Entry 7 (below): Dave G.
Here's that Dave said about his pipe: "I had a Tyrolean shape in mind, so I call this "The Ty Cob Pipe".  I started with a Missouri Meerschaum General, added a MM mini cob pipe, some copper plumbing, and yes - i even used an actual piece of dried corn for the piece that connects the bit to the downtube! And in case anyone freaks about the copper tubing, I did line it with wood so I'm not at risk of any toxic copper fumes."

Entry 8 (below): Joe S.
Joe submitted FOUR pipes, and while that kind of volume like the work of a professional pipe maker, these four pipes are the first pipes he's ever made.
First up, "The Stalker" was made from a Missouri Meerschaum MacArthur (Polished) and American Pipe (Mark Tinsky) Plateau Briar.  Shank: Sugar Maple with Amber Acrylic.  Stem: Acrylic. Tamper:  A modified MM “General” stem topped with a piece of plateau briar. Pipe Rest: Stalks of corn made from California Redwood (base), Hickory (stalks) and Sugar Maple (leaves).

Entry 9 (below): Joe S.
"Peace of Corn" was made from a Missouri Meerschaum MacArthur (Neked) and features American Pipe (Mark Tinsky) Plateau Briar.  There are two separate cob inserts; one being larger than the other for those days when you’re feeling extra corny.  Shank: Sugar Maple, Turquoise Acrylic and Deer Antler. Stem (bit): Acrylic Horn. Pipe Rest: Canoe made of Maple, Leather, Turquoise, Wooden Beads and Turkey Feather.

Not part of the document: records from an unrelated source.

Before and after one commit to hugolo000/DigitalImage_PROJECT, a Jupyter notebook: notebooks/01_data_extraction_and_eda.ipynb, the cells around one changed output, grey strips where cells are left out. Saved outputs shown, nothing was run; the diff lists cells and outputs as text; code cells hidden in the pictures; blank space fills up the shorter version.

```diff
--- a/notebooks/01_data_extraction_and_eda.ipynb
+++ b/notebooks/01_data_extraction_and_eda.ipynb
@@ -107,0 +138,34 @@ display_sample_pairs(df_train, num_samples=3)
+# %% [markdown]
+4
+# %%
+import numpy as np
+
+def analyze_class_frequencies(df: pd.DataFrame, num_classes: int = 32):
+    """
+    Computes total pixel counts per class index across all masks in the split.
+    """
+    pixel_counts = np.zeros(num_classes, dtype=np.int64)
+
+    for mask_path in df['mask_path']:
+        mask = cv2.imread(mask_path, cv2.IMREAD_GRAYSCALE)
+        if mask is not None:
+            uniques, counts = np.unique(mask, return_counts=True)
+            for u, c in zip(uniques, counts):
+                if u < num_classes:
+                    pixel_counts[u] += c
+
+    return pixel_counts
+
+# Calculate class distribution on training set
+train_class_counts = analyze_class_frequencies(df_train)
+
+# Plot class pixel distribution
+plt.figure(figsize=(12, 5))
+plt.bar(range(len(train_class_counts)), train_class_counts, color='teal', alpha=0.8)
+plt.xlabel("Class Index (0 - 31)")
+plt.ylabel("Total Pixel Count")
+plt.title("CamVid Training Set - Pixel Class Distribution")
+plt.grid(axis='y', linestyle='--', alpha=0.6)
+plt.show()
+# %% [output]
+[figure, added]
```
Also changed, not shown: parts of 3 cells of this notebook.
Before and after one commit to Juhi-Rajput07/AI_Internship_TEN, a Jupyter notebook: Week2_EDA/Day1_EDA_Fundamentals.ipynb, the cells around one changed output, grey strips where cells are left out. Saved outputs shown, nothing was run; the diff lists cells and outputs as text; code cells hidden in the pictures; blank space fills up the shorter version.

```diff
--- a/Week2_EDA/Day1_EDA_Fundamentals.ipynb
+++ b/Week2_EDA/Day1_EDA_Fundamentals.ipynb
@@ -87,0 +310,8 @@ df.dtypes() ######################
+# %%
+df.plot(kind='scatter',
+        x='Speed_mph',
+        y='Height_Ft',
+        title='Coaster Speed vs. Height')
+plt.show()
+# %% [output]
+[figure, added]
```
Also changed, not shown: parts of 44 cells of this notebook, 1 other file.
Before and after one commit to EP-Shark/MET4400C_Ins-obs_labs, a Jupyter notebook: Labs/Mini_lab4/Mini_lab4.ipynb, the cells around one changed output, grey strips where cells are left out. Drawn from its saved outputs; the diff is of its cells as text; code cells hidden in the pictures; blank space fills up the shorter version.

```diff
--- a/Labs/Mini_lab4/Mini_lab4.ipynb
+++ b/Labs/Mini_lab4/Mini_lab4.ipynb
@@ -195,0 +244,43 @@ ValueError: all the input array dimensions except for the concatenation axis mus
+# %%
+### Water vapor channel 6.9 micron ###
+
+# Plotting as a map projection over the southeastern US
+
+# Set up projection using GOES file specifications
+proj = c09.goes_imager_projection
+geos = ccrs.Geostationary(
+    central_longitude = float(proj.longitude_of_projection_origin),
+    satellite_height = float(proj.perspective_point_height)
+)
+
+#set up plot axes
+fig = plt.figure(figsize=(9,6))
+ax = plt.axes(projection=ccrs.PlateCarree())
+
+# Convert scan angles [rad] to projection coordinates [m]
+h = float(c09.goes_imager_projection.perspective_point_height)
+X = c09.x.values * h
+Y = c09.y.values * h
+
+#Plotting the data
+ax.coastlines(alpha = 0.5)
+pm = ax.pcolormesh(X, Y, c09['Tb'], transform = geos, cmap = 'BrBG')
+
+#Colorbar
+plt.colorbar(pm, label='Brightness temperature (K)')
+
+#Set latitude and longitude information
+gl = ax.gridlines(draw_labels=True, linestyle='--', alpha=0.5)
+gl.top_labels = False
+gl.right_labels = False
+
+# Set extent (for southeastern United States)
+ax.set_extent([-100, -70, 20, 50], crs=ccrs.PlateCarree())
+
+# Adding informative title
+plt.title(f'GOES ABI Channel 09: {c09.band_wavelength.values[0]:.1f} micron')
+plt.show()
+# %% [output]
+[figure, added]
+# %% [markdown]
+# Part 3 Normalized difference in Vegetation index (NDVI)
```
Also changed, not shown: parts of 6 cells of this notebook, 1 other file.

Tamper:  Briar shaped as an oar with modified metal stud."

Entry 10 (below): Joe S.
"The "Cob Commandeer" started as a Missouri Meerschaum MacArthur (Neked). Shank: Missouri Meerschaum Stem, Black Acrylic. Stem: Missouri Meerschaum (flashing removed and polished). Tamper:  A section of MM stem fitted with brass hardware on each end.  Bottom:  1944 wheat penny.  It was on December 18, 1944 when MacArthur was promoted to the rank of 5-Star General.
Rest: General’s Hat made of California Redwood adorned with metal stars.  Magnetic pipe hold.
This piece of briar had more sand than briar … But what could be more appropriate for a pipe named after a guy who made beach landings famous?  Yes, a copper penny is NOT magnetic, but when a magnet is cleverly mounted beneath it is.  Works well. "